Take a mug shot before entering prison.

LOVEwork at Workhouse Arts Center

Once a federal prison, the Workhouse Arts Center is now an arts community filled with working studios you can browse and acquire art from. But it still has its prison bones. (In fact, the building’s brick structure was assembled by former prisoners – the bricks themselves even kiln-fired in beehive brick kilns like the one still standing at Occoquan Regional Park!) The Workhouse campus is also home to the Lucy Burns Museum, which houses artifacts and representative cells. And there is a LOVE statue. What more could you want? Imagine all the great selfies you can take!

Hot tip: Want more LOVEwork selfies? Try this 2-Day Itinerary of LOVEwork statues across the region.

Snap shots of statues and stuff.

Man Feeding Pigs statue in Falls Church, VAImage credit: Flickr user Mokaiwen/Katherine Bowman (Creative Commons)

Hidden in Don Beyer auto dealerships throughout the region, you’ll find some interesting statues to selfie with. Like the man feeding pigs at Don Beyer Volvo in Falls Church or, oddly, the man eating dog food across the street at Don Beyer Kia. There are also a set of bronze feet standing at Don Beyer Subaru in Alexandria. As a point of interest, Don Beyer is a former Lt. Governor of Virginia and a current Congressman for Virginia’s 8th District.

Korean Bell Garden at Meadowlark Botanical Gardens

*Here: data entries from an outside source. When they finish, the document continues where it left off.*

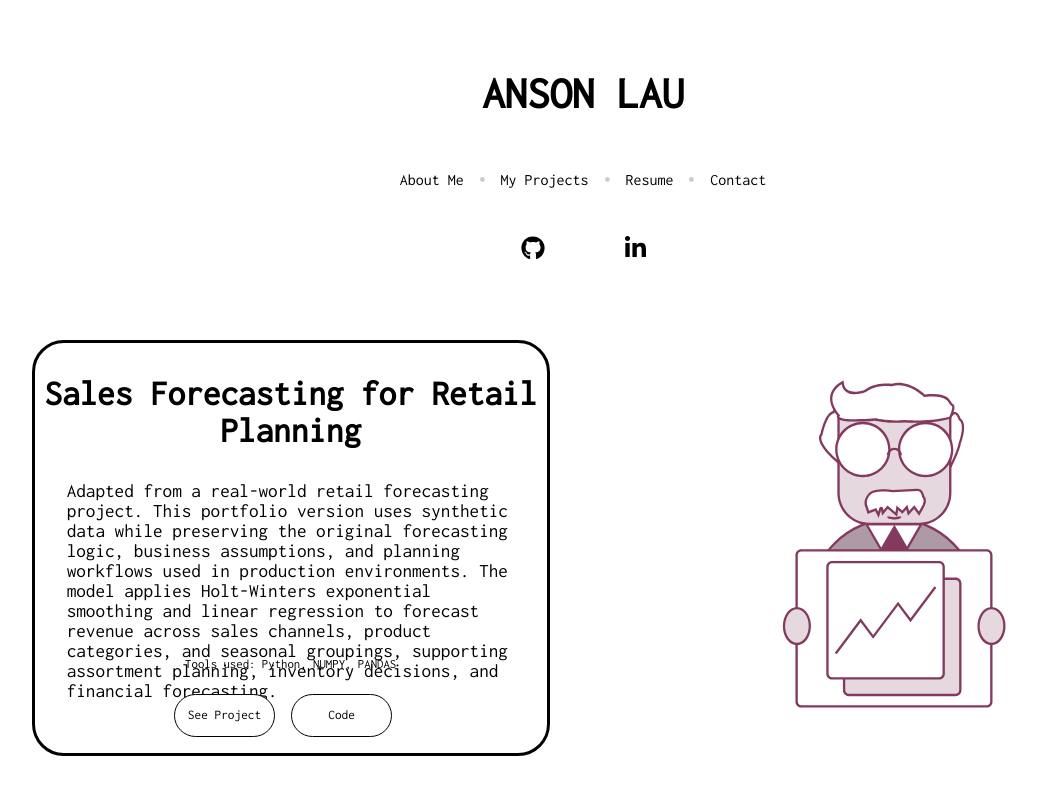
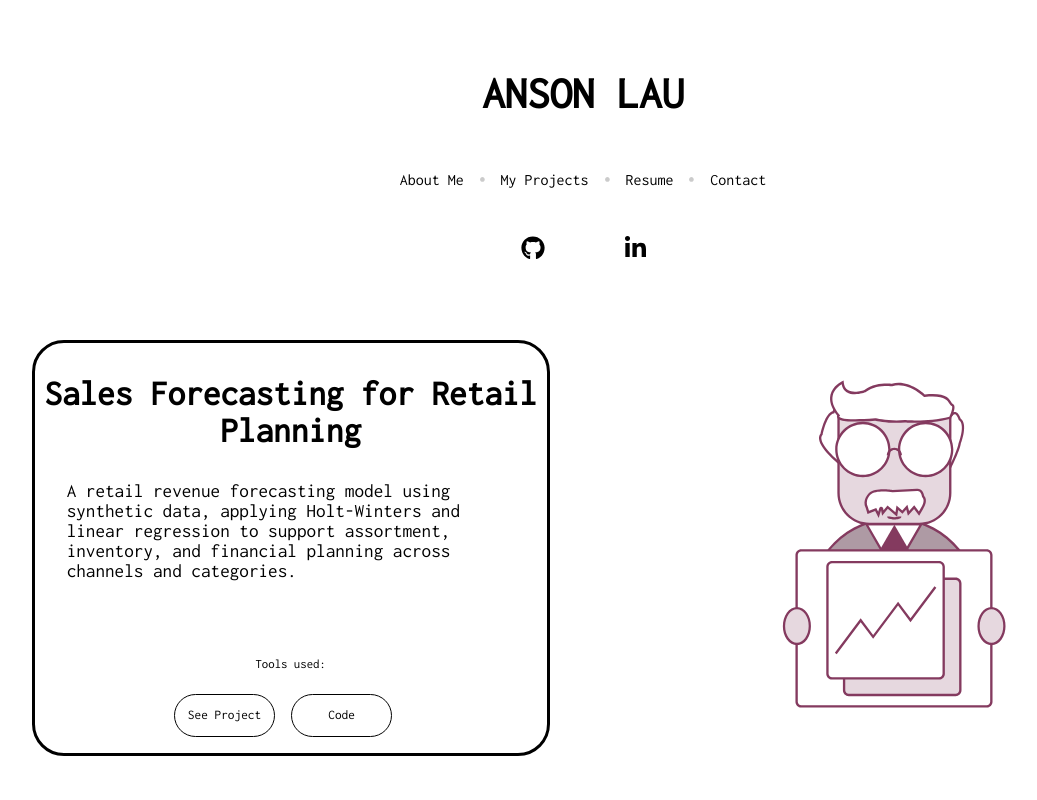
Before and after one commit to alau9/my-portfolio, a React (Create React App) app: page /projects in a window 1280 px wide. Shown: the top 800 px of the page, without its empty margins (57-1094 px from the left). Built offline with nearby package versions, Linux system fonts and the light colour scheme.

Commit message:
made description shorter

```diff
--- a/src/pages/projects/projects.component.jsx
+++ b/src/pages/projects/projects.component.jsx
@@ -20,9 +20,7 @@ const ProjectPage = () => {
           className="card"
           text="Sales Forecasting for Retail Planning"
           code="https://github.com/alau9/revenue-forecasting-time-series"
-          description="Adapted from a real-world retail forecasting project. This portfolio version uses synthetic data while preserving the original forecasting logic, business assumptions, and planning workflows used in production environments.
-          The model applies Holt-Winters exponential smoothing and linear regression to forecast revenue across sales channels, product categories, and seasonal groupings, supporting assortment planning, inventory decisions, and financial forecasting."
-          tools="Python, NUMPY, PANDAS"
+          description="A retail revenue forecasting model using synthetic data, applying Holt-Winters and linear regression to support assortment, inventory, and financial planning across channels and categories."
           fineprint=""
           website=""
           direction="right"
```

When it comes to public art, Reston is also a great spot for artsy selfies. You can even take several self-guided walking tours at Lake Anne Plaza and Reston Town Center. In Vienna, a shot of the 3-ton Korean bell at Meadowlark Botanical Gardens is a rare find. Another fun shot is the flood marker outside Overlook 3 at Great Falls Park that shows how high the water has gotten over the years. It will blow your mind. But one of our favorite selfie spots (Is it art? Is it advertising? Is it whimsy?) is the giant watering can at the Holly, Woods and Vines garden center at 8453 Richmond Highway in Alexandria.


Now, these are just the more architecturally inspired selfie spots we recommend. For even more photo-worthy ideas, check out one of these Most Instagrammable Spots in Fairfax County or take a self-guided tour of Mosaic District’s colorful murals. If you’re touring Northern Virginia, you’ll find hundreds more frame-worthy finds in our parks, historic sites, museums, wineries and breweries (like the Bunnyman!). So clear a spot in your phone’s memory and bring your selfie stick! You’re going to have all sorts of photo fun in Fairfax County! If you find a spot we missed, let us know about it in the comments below or on social media using @VisitFairfax and #FXVA.